Review of the Office of Teaching Advancement at the University of Toronto
PDAD&C #23, 2007/08
|To:||Principals, Deans, Academic Directors and Chairs|
|From:||Vivek Goel, Vice-President and Provost|
|Date:||October 18, 2007|
|Re:||Review of the Office of Teaching Advancement at the University of Toronto|
The Report of the Committee to Review the Office of Teaching Advancement at the University of Toronto is now available online at http://www.provost.utoronto.ca/committees/reviews/otareview.htm
The Office of Teaching Advancement (OTA) was established in 2001 as an initiative to "enhance, inspire and reward good teaching across the University of Toronto, facilitate the growth and transfer of expertise in teaching throughout the community, link the many successful teaching initiatives and broad expertise across the University, and collaborate with them in the further development of programs and services." Since the term of Professor Ken Bartlett’s appointment as OTA’s first Director was nearing completion, I commissioned a review of the Office in early 2007. The Review was undertaken by David Farrar, then Deputy Provost, since the OTA reports to the Vice-President and Provost through the Deputy Provost.
Because the mandate of the OTA is to serve the entire University community, the review looked at what kind of leadership the OTA can provide across the institution, how it can best serve the University, its place in relation to other teaching services within the University, and the kind of leadership qualities most needed in the OTA during its next period of development.
The review committee’s report is now complete, and my administrative response is attached.http://www.provost.utoronto.ca/committees/reviews/otareview.htm

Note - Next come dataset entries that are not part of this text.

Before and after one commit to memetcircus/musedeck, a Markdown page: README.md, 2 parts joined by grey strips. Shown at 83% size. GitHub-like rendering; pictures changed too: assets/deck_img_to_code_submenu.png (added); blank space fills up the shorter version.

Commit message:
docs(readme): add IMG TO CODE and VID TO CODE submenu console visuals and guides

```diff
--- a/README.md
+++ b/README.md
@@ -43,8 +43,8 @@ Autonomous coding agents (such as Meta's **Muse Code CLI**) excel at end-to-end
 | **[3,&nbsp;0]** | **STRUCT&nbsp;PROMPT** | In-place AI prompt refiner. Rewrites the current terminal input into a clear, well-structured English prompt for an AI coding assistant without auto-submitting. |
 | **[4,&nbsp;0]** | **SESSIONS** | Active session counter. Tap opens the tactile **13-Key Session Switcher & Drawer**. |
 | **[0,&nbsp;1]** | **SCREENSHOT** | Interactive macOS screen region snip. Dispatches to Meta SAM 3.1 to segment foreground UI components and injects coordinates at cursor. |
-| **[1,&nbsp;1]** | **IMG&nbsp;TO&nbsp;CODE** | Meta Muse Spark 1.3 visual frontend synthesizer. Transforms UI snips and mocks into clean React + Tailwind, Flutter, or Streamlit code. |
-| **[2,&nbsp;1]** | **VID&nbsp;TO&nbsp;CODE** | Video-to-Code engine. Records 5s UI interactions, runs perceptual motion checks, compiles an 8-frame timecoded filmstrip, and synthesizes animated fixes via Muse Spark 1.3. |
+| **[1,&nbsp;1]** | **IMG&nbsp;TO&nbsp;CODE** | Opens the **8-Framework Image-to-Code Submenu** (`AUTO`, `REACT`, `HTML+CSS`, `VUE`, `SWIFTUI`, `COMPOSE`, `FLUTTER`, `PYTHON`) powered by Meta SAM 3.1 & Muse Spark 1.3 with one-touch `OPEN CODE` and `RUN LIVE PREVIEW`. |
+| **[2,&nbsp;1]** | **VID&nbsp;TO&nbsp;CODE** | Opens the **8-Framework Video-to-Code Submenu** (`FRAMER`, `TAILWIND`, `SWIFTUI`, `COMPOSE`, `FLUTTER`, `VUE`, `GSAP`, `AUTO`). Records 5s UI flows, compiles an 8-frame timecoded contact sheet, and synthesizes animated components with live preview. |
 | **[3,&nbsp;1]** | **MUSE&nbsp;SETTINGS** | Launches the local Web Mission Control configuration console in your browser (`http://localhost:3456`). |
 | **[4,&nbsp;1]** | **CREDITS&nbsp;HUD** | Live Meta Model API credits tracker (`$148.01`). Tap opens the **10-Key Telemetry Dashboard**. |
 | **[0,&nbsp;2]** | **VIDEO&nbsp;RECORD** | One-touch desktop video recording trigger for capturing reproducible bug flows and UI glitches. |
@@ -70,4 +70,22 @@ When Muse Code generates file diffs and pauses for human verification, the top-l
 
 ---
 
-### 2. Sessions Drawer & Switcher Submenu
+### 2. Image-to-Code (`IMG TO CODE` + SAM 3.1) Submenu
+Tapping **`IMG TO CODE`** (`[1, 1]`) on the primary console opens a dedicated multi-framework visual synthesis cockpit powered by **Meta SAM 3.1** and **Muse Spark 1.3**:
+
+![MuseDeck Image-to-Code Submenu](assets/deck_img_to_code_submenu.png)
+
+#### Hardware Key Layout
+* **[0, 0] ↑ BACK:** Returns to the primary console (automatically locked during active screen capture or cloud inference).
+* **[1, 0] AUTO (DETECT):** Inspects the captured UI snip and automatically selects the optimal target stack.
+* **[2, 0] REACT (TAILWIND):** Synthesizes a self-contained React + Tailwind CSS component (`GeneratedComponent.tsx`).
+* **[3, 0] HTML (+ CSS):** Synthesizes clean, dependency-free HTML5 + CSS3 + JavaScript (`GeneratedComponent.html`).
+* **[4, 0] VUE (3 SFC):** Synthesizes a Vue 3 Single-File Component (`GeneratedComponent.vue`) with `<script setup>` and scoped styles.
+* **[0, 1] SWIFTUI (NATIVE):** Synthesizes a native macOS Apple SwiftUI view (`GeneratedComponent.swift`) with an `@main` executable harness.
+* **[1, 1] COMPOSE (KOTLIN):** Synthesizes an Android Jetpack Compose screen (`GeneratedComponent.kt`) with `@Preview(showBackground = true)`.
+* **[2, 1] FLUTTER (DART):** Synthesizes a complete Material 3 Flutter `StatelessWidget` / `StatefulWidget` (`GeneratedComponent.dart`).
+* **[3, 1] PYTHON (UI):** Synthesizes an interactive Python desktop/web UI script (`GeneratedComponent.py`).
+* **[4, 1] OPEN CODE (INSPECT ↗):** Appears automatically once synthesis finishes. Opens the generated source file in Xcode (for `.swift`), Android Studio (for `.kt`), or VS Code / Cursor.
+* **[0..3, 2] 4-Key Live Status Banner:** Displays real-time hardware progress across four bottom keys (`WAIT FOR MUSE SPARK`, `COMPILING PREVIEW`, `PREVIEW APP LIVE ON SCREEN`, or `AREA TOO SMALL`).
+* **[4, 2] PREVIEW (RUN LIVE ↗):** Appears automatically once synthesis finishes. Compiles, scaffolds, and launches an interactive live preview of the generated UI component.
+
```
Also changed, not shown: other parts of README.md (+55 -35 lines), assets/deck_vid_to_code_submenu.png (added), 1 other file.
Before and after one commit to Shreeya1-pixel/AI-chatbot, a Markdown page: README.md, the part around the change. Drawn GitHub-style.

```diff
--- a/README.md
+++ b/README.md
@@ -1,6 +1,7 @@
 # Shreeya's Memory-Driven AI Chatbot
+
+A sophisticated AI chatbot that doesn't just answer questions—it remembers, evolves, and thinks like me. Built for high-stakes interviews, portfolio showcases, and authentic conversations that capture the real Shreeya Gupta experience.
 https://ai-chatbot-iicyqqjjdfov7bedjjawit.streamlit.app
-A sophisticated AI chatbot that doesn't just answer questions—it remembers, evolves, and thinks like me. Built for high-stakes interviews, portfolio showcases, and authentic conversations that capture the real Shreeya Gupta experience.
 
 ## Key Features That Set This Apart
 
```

I wish to express my gratitude to the Committee, the many members of the University community who shared their views with the Committee, as well as the staff who took time to relate their experiences and thoughts to the Committee. I wish also to recognize the many staff and faculty across this institution who have contributed to the OTA’s programs, provided resources, and submitted teaching award nominations through the OTA. In particular, I acknowledge the tremendous contributions of Professor Bartlett in ensuring the success of the OTA. The accomplishments of the OTA are attributable to a wide group of people dedicated to the improvement of teaching at the U of T, as well as to the dedication of the OTA staff.